Putting what he learned on the radio and in class into practice — to save a friend
Godlove Mollel is a student at Lengijave Secondary School in Arusha, Tanzania, and a member of his school’s mental health club. Club members listen to a radio program called Positive Mood which airs on Radio 5 every Friday and Sunday.
Positive Mood is a youth program which contains drama, music, panel discussions and interviews with celebrities on topics like mental health and sexual and reproductive health. After the program, club members discuss the issues raised on the program with their teacher.
Godlove has already helped a friend who wanted to commit suicide.

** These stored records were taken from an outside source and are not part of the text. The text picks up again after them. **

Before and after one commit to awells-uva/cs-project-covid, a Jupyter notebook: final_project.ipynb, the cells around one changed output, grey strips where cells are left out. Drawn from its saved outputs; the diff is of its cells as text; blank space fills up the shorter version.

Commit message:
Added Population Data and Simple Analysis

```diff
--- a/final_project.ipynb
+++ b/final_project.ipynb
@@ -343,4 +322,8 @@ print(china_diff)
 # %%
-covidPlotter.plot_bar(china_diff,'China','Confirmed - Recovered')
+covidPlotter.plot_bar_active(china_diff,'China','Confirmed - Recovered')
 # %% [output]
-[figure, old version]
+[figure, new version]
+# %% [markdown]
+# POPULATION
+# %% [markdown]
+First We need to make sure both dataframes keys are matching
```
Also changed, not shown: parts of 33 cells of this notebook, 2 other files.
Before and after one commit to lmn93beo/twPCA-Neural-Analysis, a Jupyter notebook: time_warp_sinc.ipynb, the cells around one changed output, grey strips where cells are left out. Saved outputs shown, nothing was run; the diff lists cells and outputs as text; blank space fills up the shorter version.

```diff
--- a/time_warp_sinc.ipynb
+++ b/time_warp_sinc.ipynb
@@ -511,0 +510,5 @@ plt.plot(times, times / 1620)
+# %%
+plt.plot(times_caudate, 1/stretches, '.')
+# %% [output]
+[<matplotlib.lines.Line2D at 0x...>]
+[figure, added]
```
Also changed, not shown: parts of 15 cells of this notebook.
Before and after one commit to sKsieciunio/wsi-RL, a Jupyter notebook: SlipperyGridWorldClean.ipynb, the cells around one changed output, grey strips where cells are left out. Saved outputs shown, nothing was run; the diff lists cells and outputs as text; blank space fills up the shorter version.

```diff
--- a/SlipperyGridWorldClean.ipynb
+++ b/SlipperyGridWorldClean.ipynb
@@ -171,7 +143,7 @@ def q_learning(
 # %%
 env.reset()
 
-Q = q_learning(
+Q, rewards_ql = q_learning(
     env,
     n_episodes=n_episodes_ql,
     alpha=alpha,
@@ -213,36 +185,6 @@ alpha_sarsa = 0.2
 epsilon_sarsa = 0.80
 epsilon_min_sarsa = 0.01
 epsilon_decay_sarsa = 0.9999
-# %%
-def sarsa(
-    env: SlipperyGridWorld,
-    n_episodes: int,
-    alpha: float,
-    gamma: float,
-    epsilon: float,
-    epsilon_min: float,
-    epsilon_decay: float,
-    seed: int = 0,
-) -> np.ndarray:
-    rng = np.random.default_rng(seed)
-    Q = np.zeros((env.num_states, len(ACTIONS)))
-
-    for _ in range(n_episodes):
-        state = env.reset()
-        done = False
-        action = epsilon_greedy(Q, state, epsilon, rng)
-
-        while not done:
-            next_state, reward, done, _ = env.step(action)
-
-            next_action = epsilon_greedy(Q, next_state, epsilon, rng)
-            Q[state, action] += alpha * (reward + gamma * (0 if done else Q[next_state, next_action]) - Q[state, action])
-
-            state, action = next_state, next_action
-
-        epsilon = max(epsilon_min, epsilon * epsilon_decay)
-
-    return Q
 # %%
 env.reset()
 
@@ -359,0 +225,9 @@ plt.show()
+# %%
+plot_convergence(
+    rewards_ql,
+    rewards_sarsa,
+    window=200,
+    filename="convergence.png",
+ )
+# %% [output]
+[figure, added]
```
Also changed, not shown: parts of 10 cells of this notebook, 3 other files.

The friend failed an exam and his friends laughed at him. He thought of himself as a “loser” and decided to take rat poison. But Godlove grabbed the poison and started talking to him.
Godlove and some passersby took the friend home to his parents, then later to the health centre. Now, Godlove’s friend attends a clinic, where he receives medication and effective counseling.
Godlove says, “I really enjoyed being a part of the Positive Mood team because I saved someone’s life.”
Godlove is a hero because he prevented his friend from committing suicide. He used what he learned on the radio and in discussions with his teacher.
He adds, “The radio program and sessions with my teacher had an impact on my own life. Now I know how to deal with and juggle the stresses of school, home and work.”
Our “Integrated youth mental health” project has sought to decrease the stigma surrounding mental health, enhance mental health literacy and improve access to effective care. Teachers and primary care workers in Tanzania and Malawi have received training to better identify the signs of mental illness and provide effective care. Meanwhile, Positive Mood, on air in Tanzania, and Nkhawa Njee — Yonse Bo (Depression free, life is cool), on air in Malawi, have youth talking about mental illness and depression.